▶ _EXTRACTED INFORMATION_
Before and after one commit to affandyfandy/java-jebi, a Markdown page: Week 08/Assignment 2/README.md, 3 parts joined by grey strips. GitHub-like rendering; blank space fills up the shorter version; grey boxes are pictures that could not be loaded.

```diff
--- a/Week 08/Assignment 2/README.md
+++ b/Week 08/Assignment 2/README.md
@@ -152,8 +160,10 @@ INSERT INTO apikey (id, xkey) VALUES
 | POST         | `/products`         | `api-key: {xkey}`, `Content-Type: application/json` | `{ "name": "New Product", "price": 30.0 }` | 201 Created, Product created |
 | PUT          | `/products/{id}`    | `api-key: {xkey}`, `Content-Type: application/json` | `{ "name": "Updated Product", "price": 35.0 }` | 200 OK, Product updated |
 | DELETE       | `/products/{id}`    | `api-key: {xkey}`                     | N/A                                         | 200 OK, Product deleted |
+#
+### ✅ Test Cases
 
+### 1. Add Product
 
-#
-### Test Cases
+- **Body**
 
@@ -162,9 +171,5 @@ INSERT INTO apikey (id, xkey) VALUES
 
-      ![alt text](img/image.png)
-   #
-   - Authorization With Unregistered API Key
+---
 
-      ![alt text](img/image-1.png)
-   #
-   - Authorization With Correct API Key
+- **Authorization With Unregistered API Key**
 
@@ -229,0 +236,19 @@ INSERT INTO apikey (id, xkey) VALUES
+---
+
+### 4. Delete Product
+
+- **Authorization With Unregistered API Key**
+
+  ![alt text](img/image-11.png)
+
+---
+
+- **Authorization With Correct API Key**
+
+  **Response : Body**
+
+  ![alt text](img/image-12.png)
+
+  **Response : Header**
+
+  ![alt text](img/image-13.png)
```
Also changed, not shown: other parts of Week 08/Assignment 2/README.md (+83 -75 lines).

▶ _EXERCISE AIM_
Go through the data above and return each line containing the string "Authorization".

▶ _ANSWER BOX_
-   - Authorization With Unregistered API Key
-   - Authorization With Correct API Key
+- **Authorization With Unregistered API Key**
+- **Authorization With Unregistered API Key**
+- **Authorization With Correct API Key**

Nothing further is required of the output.